Whether as an after dinner amusement, or if you’re feeling flush and want to give them out to trick or treaters, these will go down a storm, I’m pretty confident!Halloween Misfortune Cookies Packaging

These Misfortune Cookies are made from wheat flour, sugar, glucose syrup and contain Soya Lecithins. They are coloured by carbon, rapeseed oil and also contain flavouring, salt and sodium bicarbonate.

You can find them at a number of retailers online:

Ghoulicious Carrot And Clementine Soup Recipe

Carrot and Clementine Soup

I remember making this Carrot and Clementine soup almost five years ago, with ordinary carrots and I remember that it was lovely. I found it a few days ago in the bottom of my drafts folder, and decided to make it again soon. As it happens our organic vegetable box arrived this week with purple carrots – the original carrots, apparently – and I thought these would make an eerie, spooky, fun addition to your Halloween festivities.
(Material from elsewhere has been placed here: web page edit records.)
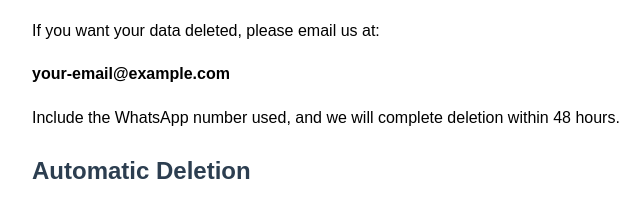
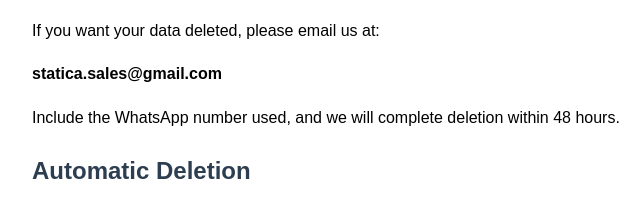
Before and after one commit to StaticaIn/Statica.in, a plain HTML site: page data-deletion.html in a window 1280 px wide. Shown: the part 591-799 px from the top of the page, 158-798 px from the left. Drawn offline with Linux system fonts and the light colour scheme.

Commit message:
Update data-deletion.html

```diff
--- a/data-deletion.html
+++ b/data-deletion.html
@@ -54,7 +54,7 @@
         <p>
             If you want your data deleted, please email us at:
         </p>
-        <p><b>your-email@example.com</b></p>
+        <p><b>statica.sales@gmail.com</b></p>
         <p>
             Include the WhatsApp number used, and we will complete deletion within 48 hours.
         </p>
```
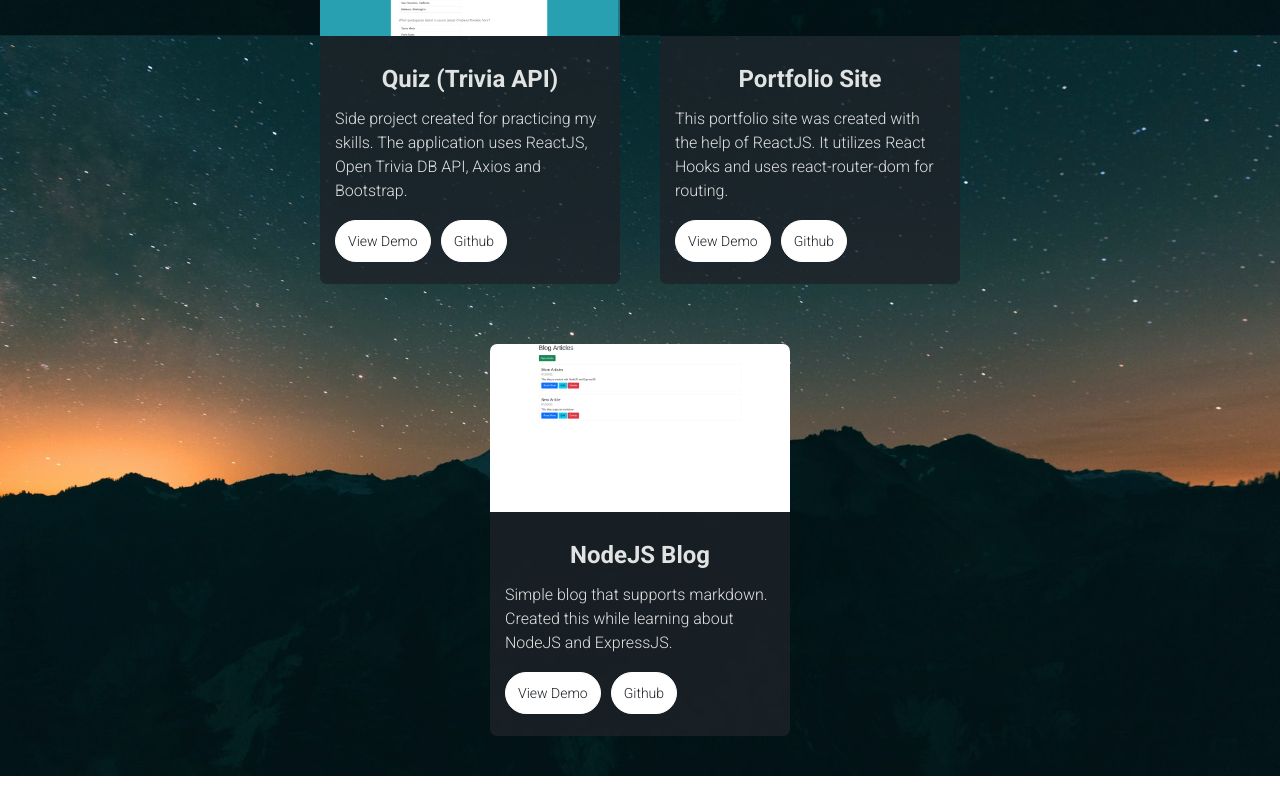
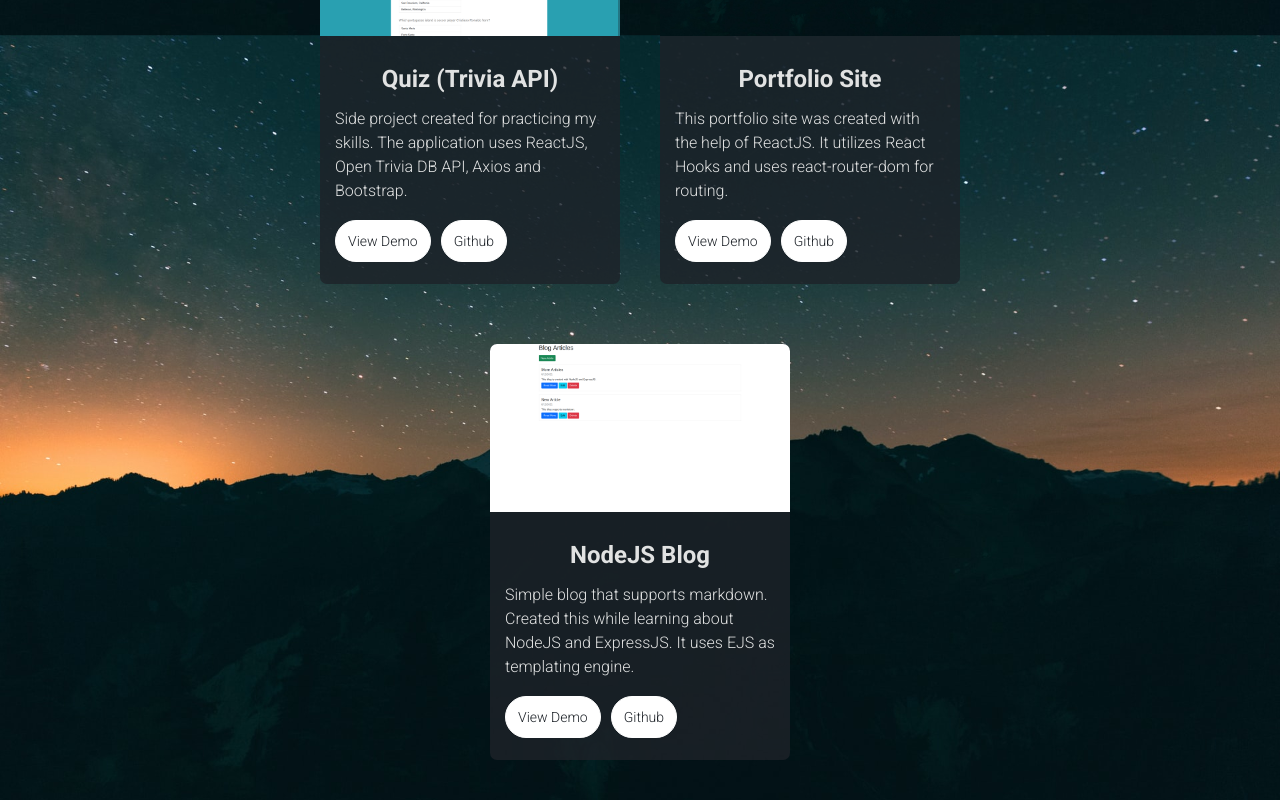
Before and after one commit to shiwanshudev/portfolio, a React (Create React App) app: page /works in a window 1280 px wide. Shown: the part 818-1618 px from the top of the page. Before the commit the page ends 1594 px from the top, so only its background shows below. Built offline with nearby package versions, Linux system fonts and the light colour scheme.

Commit message:
updated works

```diff
--- a/src/components/Works.js
+++ b/src/components/Works.js
@@ -44,7 +44,7 @@ const projectsArr = [
   {
     title: "NodeJS Blog",
     img: Img5,
-    desc: "Simple blog that supports markdown. Created this while learning about NodeJS and ExpressJS.",
+    desc: "Simple blog that supports markdown. Created this while learning about NodeJS and ExpressJS. It uses EJS as templating engine.",
     link: "https://node-markdown-blog.herokuapp.com/",
     github: "https://github.com/shiwanshudev/nodejs-markdown-blog"
 
```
Carrot and Clementine SoupOf course, you can make it with normal carrots too, and it will be delicious, but not purple.

Also, I like creamy soups, so I add cream before serving. You can add cashew cream instead to make it vegan, or  you can make it without any cream at all, if that’s your preference.

Serve with Cardamom Braid or Soda Bread – both are just as delicious.

Carrot and Clementine Soup Recipe:

Carrot And Clementine Soup
Recipe type: Soup, Winter
Serves: 6
  • 600g (+- 5 large) carrots finely diced
  • 1 large onion, peeled and finely diced
  • 750 ml (3 cups) vegetable stock
  • 1 teaspoon (5ml) crushed coriander seeds
  • 1 teaspoon (5ml) ground cumin
  • 1 teaspoon (5ml) grated ginger
  • 2 tbsp (30ml) corn flour or ground rice
  • 6 clementines/mandarins/nartjies or other sweet citrus, liquidised
  • salt and pepper, to taste
  • cream to serve
  1. Sweat the finely diced carrots and onion in large saucepan with the butter – keep the lid on and keep stirring them until soft, for about 10 minutes.
  2. Add the crushed coriander and heat through for about 2 minutes to release the fragrance, and then add the hot stock, ground cumin and fresh ginger. (If you are using ground coriander add with the other spices and the stock.).
  3. Add the thickening agent (rice or corn flour) and liquidised citrus– stirring well, and continue to simmer for 30 minutes.
  4. Remove from the heat and allow to cool slightly, then liquidise in a food processor or with an immersion blender.
  5. Return the soup to the pan and reheat for 5 minutes or until piping hot, remove from the heat and season with salt and pepper to taste.
  6. Drizzle with a little cream, and top with dehydrated carrot or twists of citrus zest, and serve with bread.
Thermomix® Instructions
  1. Chop the carrot and onion finely, speed 4/ 5 seconds
  2. Sweat for 3 minutes/100C/Speed 1.
  3. Add the rest of the ingredients, except the salt, pepper and optional cream.
  4. Cook for 15 minutes on Veroma/Speed 1.
  5. If you like it smooth, pulse on Turbo a few times, otherwise leave it as is.
  6. Drizzle with cream and season to taste. (optional)
Any left overs can be frozen, and reheated when required.

Find more Halloween Recipes here